━━━━━ Provided material ━━━━━
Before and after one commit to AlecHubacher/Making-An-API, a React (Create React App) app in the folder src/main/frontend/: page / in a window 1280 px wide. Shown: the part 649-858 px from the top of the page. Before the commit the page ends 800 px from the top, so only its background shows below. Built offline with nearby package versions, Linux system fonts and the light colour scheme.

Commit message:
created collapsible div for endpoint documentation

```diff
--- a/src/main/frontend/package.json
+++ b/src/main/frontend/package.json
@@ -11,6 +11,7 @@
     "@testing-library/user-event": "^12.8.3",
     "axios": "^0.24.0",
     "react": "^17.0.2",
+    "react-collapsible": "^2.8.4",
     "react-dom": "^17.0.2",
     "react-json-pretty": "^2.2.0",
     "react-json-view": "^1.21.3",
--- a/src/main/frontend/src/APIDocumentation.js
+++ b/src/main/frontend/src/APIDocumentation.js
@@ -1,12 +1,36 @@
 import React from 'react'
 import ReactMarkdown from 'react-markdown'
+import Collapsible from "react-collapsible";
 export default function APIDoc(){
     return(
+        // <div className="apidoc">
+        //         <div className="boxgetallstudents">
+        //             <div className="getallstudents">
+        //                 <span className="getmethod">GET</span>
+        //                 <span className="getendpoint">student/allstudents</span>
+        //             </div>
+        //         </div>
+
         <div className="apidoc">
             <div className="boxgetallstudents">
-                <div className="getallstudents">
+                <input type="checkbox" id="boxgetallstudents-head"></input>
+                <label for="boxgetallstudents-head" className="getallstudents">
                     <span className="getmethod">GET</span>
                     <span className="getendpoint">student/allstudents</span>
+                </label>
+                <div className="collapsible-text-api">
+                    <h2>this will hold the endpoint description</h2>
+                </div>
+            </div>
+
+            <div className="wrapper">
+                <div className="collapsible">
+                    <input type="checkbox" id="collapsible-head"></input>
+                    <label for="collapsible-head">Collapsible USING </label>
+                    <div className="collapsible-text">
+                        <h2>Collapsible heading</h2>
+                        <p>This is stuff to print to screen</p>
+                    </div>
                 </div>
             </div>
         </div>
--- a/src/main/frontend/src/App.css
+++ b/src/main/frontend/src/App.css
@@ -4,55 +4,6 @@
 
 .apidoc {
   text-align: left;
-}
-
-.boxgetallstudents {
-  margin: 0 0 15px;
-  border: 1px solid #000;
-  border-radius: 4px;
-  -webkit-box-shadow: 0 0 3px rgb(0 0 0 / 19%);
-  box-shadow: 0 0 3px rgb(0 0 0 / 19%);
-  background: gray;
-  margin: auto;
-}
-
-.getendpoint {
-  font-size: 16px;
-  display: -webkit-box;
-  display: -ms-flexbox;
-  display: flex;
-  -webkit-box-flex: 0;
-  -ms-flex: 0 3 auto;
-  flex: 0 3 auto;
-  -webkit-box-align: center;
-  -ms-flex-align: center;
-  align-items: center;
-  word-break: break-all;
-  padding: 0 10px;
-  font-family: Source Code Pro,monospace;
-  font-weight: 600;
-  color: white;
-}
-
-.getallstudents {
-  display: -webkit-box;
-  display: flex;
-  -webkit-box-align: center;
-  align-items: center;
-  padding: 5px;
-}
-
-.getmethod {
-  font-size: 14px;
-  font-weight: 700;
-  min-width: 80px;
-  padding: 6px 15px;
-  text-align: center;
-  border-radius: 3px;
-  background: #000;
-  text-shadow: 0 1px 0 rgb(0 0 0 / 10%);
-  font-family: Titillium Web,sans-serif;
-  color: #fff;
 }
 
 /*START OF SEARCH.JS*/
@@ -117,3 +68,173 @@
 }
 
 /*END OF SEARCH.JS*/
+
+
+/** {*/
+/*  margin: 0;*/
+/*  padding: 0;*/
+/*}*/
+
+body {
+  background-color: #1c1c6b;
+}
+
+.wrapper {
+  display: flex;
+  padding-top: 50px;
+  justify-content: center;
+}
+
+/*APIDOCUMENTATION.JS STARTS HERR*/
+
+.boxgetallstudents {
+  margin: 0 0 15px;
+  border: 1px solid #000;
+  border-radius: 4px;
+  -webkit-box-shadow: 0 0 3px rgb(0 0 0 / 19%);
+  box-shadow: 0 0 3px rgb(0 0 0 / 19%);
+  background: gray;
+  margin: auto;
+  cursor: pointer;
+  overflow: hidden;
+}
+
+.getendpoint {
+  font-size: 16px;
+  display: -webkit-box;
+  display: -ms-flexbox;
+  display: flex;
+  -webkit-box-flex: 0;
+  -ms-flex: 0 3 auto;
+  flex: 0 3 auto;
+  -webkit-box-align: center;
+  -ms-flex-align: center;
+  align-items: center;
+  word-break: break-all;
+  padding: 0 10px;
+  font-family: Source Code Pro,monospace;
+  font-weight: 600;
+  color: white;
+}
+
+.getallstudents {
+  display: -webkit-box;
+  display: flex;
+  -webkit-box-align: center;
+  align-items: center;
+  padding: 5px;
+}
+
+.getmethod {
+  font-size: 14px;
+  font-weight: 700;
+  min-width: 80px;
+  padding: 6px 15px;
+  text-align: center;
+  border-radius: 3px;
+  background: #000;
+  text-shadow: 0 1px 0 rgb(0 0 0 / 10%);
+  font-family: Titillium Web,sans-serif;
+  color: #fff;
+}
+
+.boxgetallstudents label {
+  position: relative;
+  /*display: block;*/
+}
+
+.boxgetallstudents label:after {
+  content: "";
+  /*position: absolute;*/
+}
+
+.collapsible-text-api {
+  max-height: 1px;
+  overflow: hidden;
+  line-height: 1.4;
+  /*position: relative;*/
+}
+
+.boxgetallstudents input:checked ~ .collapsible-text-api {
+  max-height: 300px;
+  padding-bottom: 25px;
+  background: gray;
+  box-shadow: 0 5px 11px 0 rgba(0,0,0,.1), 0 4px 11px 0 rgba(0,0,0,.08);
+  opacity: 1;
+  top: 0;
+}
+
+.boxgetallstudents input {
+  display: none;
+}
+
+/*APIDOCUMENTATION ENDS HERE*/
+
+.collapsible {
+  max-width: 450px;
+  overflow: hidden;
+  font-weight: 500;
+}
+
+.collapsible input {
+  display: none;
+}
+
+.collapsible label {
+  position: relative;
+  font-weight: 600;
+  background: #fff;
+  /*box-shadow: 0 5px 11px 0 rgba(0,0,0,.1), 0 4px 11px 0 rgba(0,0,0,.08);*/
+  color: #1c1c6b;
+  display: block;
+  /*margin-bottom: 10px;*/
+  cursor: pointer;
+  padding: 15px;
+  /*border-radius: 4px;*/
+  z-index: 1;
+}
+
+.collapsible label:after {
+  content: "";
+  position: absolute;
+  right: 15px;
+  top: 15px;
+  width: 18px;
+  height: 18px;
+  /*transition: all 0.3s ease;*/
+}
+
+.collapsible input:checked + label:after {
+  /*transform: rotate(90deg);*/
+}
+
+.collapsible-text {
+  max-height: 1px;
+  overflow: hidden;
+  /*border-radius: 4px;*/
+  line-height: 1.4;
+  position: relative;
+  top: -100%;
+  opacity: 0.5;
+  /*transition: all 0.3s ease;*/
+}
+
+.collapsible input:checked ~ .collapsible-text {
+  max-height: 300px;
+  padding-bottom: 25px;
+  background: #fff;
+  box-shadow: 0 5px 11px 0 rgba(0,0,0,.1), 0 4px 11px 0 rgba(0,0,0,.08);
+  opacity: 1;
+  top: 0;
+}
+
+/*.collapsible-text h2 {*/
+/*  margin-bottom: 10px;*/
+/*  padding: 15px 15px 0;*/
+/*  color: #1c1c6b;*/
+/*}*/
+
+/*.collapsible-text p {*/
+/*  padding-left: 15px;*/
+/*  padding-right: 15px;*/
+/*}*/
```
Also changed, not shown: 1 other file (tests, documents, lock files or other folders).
━━━━━
━━━━━ Provided material ━━━━━
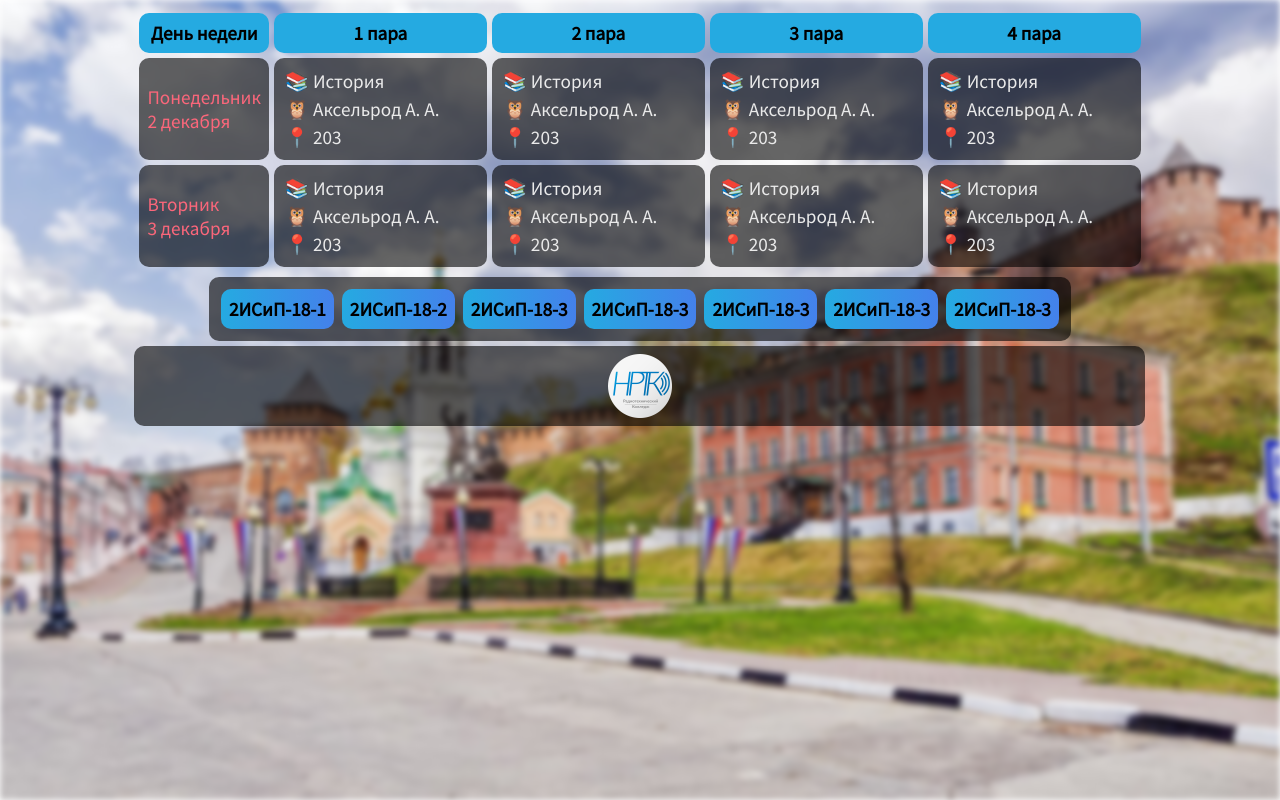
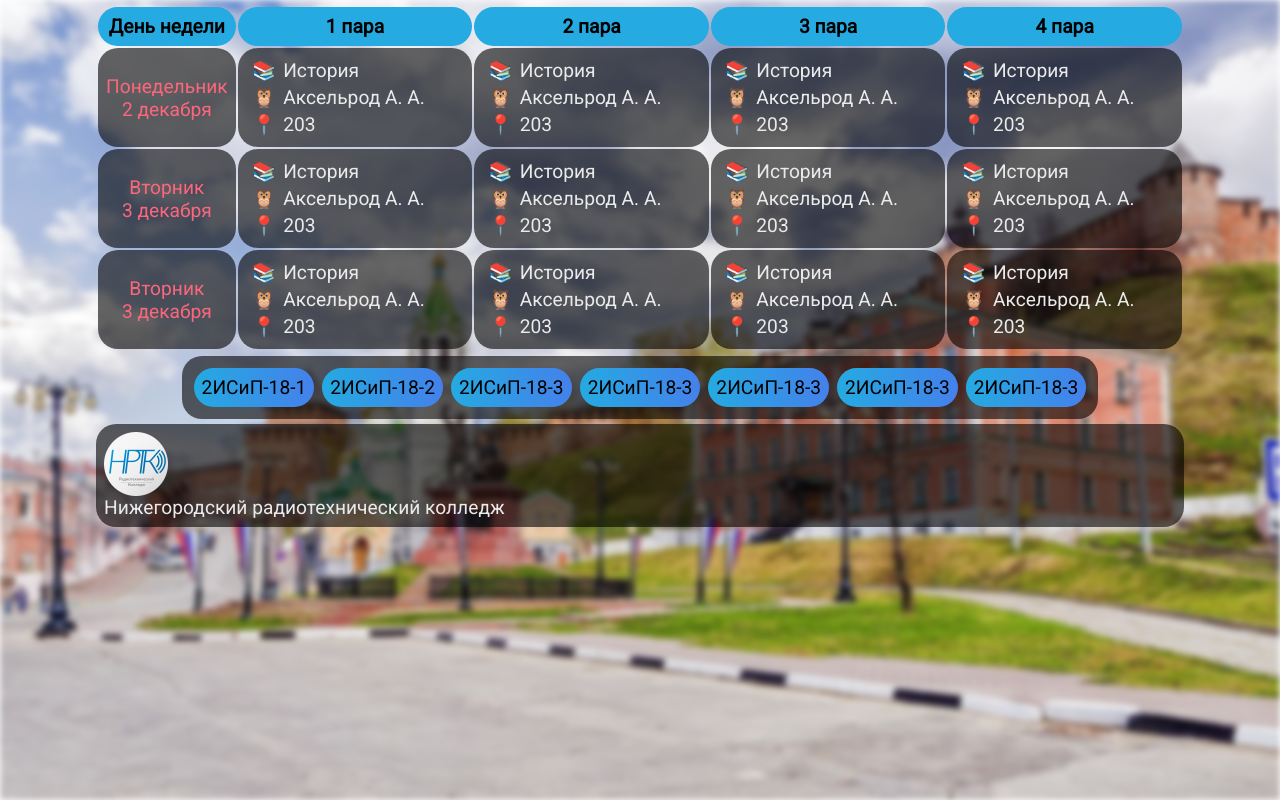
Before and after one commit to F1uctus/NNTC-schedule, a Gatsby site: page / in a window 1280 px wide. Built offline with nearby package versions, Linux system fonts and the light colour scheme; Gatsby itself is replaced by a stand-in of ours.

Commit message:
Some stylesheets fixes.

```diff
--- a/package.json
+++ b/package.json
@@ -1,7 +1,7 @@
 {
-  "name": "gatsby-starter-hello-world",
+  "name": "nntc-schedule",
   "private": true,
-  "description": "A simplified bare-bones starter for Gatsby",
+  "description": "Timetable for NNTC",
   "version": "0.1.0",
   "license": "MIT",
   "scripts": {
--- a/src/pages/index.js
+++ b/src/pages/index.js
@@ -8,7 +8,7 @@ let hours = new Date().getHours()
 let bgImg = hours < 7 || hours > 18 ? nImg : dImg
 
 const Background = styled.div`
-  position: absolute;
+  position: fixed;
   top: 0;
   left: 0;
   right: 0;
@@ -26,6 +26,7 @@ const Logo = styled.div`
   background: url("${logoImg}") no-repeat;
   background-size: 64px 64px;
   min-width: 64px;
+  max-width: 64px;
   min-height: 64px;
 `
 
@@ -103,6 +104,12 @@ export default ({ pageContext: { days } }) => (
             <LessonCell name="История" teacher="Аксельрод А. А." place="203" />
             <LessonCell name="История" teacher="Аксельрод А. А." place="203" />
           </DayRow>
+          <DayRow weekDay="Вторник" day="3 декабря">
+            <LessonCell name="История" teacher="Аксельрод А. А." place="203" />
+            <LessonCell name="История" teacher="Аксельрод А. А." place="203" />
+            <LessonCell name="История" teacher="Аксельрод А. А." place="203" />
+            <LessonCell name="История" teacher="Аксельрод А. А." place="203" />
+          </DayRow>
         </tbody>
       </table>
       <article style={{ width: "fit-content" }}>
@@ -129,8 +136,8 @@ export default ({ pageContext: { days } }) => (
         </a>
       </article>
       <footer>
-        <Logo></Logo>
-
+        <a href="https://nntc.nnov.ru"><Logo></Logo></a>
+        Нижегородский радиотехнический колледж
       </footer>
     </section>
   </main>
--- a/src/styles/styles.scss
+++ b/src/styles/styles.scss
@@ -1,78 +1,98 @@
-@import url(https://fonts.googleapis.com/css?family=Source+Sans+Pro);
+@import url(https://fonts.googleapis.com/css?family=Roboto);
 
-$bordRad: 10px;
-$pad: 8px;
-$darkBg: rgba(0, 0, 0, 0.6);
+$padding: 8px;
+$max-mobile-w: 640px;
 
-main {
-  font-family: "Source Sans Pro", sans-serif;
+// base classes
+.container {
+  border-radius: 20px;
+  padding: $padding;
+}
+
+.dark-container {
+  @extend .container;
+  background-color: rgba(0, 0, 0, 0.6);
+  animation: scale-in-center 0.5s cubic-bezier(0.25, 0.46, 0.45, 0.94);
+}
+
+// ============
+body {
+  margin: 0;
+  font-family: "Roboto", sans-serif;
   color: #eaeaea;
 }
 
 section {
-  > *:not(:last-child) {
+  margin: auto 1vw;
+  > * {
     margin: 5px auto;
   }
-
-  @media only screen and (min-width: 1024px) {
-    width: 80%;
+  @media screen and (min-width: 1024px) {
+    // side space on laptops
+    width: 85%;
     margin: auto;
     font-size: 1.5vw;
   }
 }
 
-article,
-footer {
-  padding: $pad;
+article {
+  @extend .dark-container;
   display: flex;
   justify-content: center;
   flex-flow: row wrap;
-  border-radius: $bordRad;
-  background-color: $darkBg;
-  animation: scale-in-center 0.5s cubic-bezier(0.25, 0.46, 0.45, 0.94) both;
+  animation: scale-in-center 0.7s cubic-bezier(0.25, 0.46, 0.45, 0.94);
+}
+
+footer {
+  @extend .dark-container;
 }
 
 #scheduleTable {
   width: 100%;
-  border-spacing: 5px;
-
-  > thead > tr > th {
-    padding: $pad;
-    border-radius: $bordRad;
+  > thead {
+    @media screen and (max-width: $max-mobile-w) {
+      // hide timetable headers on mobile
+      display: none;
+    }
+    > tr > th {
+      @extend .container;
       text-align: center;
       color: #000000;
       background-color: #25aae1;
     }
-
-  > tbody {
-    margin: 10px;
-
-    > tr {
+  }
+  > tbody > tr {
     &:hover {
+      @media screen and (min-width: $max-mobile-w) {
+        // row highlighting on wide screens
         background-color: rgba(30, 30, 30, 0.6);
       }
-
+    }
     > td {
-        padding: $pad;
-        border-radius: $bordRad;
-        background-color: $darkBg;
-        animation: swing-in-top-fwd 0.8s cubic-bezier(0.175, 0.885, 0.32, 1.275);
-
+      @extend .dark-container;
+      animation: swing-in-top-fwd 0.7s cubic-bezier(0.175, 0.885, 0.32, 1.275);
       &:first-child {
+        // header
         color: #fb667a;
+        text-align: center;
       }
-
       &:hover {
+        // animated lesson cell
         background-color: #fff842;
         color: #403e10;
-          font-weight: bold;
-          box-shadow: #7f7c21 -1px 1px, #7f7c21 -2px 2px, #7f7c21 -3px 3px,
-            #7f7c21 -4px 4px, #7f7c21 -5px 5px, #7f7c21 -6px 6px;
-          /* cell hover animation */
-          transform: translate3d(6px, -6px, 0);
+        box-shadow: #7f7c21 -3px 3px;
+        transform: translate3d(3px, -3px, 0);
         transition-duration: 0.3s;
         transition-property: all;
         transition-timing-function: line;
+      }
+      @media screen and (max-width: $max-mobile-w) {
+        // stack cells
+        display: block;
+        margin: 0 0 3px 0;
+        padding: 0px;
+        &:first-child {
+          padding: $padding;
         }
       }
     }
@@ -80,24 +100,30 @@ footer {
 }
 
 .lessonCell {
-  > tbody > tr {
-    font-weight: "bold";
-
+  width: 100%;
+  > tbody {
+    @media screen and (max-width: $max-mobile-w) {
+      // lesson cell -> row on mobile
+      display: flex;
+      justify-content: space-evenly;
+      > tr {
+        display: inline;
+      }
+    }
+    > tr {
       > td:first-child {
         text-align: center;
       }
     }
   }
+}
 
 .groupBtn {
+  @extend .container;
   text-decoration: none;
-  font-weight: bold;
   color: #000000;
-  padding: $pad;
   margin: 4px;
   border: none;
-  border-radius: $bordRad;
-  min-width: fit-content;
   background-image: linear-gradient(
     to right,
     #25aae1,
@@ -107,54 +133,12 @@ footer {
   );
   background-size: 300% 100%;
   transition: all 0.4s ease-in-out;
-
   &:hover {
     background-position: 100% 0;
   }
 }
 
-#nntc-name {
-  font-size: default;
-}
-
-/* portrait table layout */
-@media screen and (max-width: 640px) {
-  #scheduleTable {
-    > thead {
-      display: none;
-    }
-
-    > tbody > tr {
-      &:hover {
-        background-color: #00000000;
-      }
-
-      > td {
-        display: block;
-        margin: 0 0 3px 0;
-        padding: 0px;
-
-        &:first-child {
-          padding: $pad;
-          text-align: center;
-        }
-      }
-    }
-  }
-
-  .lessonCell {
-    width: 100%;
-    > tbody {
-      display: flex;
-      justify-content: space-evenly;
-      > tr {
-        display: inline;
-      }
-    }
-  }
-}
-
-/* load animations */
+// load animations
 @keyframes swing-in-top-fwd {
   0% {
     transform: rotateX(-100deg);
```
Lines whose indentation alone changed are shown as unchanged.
━━━━━
━━━━━ Provided material ━━━━━
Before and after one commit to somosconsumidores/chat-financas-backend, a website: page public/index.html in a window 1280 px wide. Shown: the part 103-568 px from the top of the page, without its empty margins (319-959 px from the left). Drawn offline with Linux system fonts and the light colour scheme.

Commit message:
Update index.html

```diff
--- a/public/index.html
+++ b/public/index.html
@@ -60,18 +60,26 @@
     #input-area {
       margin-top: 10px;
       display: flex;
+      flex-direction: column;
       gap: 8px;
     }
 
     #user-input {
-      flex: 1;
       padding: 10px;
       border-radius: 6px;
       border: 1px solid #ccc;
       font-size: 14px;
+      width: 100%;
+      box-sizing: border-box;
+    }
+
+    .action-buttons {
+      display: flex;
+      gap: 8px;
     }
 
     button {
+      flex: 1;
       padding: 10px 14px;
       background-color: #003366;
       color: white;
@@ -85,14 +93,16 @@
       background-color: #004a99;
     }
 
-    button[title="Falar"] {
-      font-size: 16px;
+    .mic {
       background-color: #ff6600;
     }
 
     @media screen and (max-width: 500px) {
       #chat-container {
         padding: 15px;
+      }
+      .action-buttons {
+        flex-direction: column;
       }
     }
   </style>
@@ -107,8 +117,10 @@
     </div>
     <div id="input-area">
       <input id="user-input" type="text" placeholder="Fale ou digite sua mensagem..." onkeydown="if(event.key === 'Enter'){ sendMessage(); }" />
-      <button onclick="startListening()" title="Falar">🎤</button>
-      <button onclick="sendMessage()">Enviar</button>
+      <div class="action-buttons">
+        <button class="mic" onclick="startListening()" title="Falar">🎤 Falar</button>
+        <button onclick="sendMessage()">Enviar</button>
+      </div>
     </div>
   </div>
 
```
━━━━━
Give only the number of lines in the entries that contain "title".

3